Like all good things, though, condensing furnaces do pose some potential drawbacks – namely the fact that they produce so much condensation. The water that is produced can wreak havoc on a furnace if it isn’t adequately contained and controlled, and it’s something we come across during inspections more often than you might think. The condensate must be contained so it can’t spill out anywhere inside the furnace, because this can lead to corrosion and eventual damage that destroys the system – especially if heat exchanger damage occurs. The condensate must also be drained away from the furnace, and the drain line has to be clean, unobstructed, and free of kinks so the water can easily move through the line. If the condensate doesn’t drain directly into a floor drain via simple gravity, it often first runs into a pump where it’s pumped upward and over to another drain, like a utility sink, and the pump is a mechanical part that is prone to eventual failure. Problems can arise any time, so periodic monitoring is a must if you have a high-efficiency furnace.

Sufficed to say, high-efficiency furnaces present a handful of potential problems, but they’re still well worth it as long as they are well looked after and maintained. Having $95 or more of every $100 you spend actually being used as intended is far, far better than only $80 or even $85. If you take the time to do some simple math and multiply that extra $10 or $15 for every $100 over many months and years, it will add up to a substantial savings very quickly.

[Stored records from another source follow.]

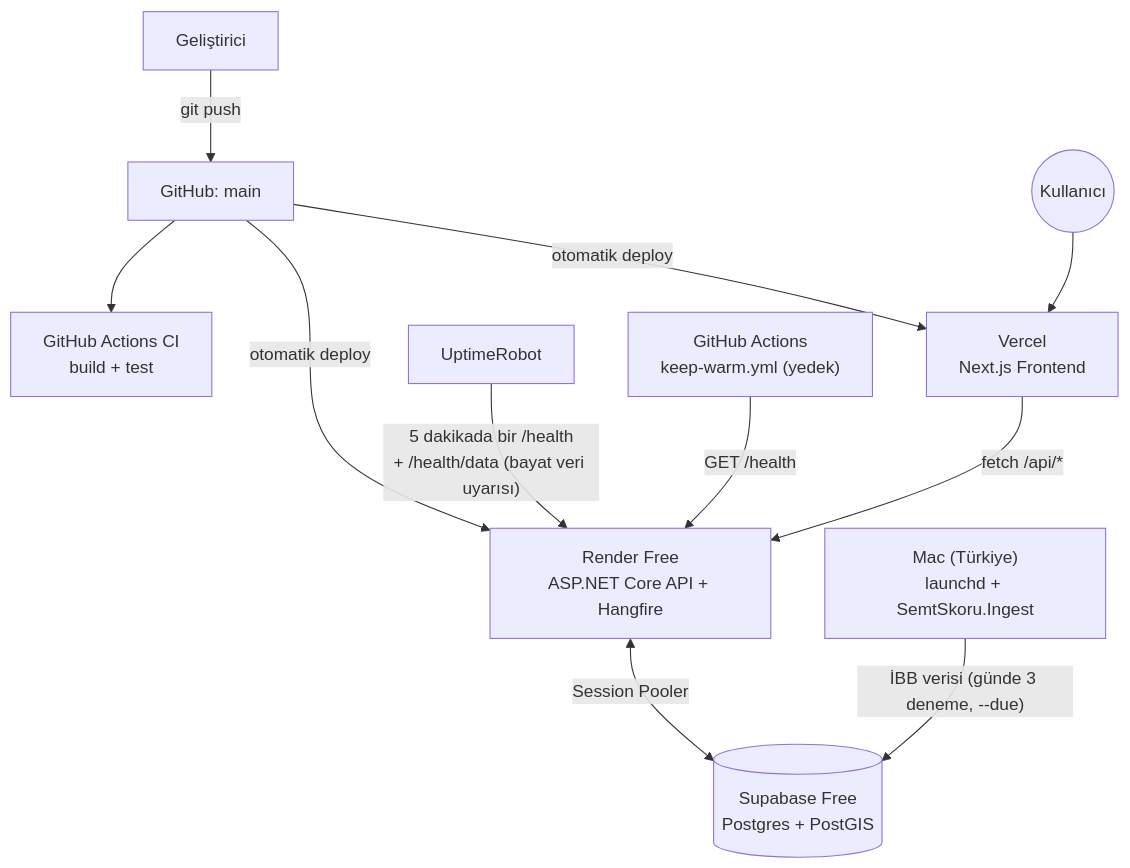
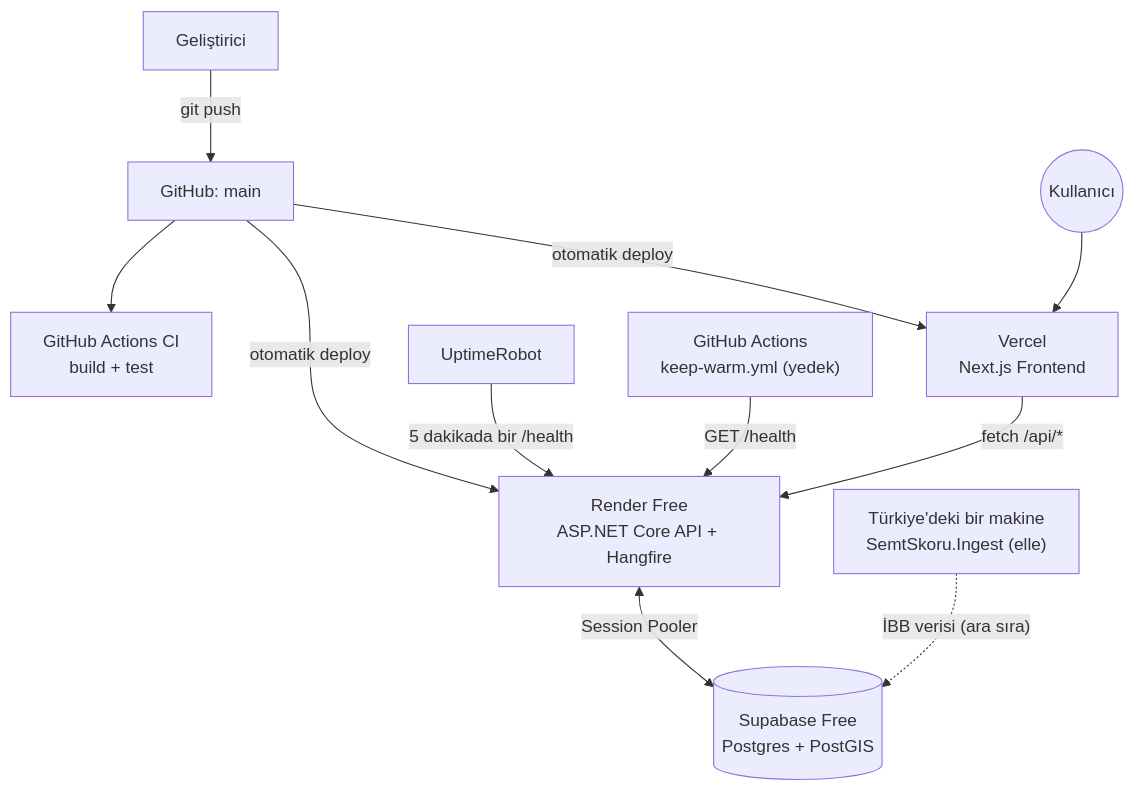
Before and after one commit to mehmetoya/SemtSkoru: the second of 2 diagrams in README.md, drawn with Mermaid. The commit also changed other lines of this file and 1 other file, not shown here.

First line of the commit message:
docs: production has no automatic İBB ingestion; document manual one-off refresh (#9)

````diff
--- a/README.md
+++ b/README.md
@@ -183,13 +183,13 @@
 ```mermaid
 flowchart TB
     DEV["Geliştirici"] -->|"git push"| GH["GitHub: main"]
     GH --> CI["GitHub Actions CI<br/>build + test"]
     GH -->|"otomatik deploy"| VERCEL["Vercel<br/>Next.js Frontend"]
     GH -->|"otomatik deploy"| RENDER["Render Free<br/>ASP.NET Core API + Hangfire"]
     RENDER <-->|"Session Pooler"| SUPABASE[("Supabase Free<br/>Postgres + PostGIS")]
-    UPTIME["UptimeRobot"] -->|"5 dakikada bir /health<br/>+ /health/data (bayat veri uyarısı)"| RENDER
+    UPTIME["UptimeRobot"] -->|"5 dakikada bir /health"| RENDER
     CRON["GitHub Actions<br/>keep-warm.yml (yedek)"] -->|"GET /health"| RENDER
-    MAC["Mac (Türkiye)<br/>launchd + SemtSkoru.Ingest"] -->|"İBB verisi (günde 3 deneme, --due)"| SUPABASE
+    MAC["Türkiye'deki bir makine<br/>SemtSkoru.Ingest (elle)"] -.->|"İBB verisi (ara sıra)"| SUPABASE
     VERCEL -->|"fetch /api/*"| RENDER
     KULLANICI((Kullanıcı)) --> VERCEL
 ```
````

Now, remember how I mentioned that older furnaces with an efficiency rating in the low 80’s were considered highly efficient for their time? That’s important to know because some manufacturers labeled them that way right on the furnace panel. Just the other day, we inspected a home with an oil furnace that had an efficiency rating of 81.4% that said “high efficiency” right on its front. By today’s standards, that furnace is not efficient, so be careful to check your own furnace beyond how it’s advertised – especially if it’s older. Likewise, some of the Lennox Pulse furnaces I mentioned (particularly those from the 1980’s) do have a known history of being susceptible to excess corrosion, so be sure to have yours checked and serviced at least annually by a qualified HVAC technician if you have one.

You may or may not know how efficient your current heating system is, and if you don’t I would strongly encourage you to check. If your furnace is older and not very efficient, you may want to consider upgrading to a more efficient system in the future. If you’re currently in the market for a new system and plan to stay in your home for a while, going the high-efficiency route is a no-brainer. You can also get highly efficient boilers, by the way, so this technology is not limited only to forced air systems. HTP and Buderus are a couple of popular high-efficiency manufacturers in the boiler world, although plenty of other companies also now offer great systems that will save you a lot of money and help improve the value and overall comfort of your home.

Check your furnace, calculate your potential savings, and make a plan to upgrade if you haven’t already. You won’t be sorry, but you’ll need to be diligent about maintaining your furnace often and as best as possible. That’s where a good HVAC company comes into play, so be sure to also establish a good relationship with an experienced and trusted professional to install and service your system.

*To visit our main website, go to http://www.hillinspections.com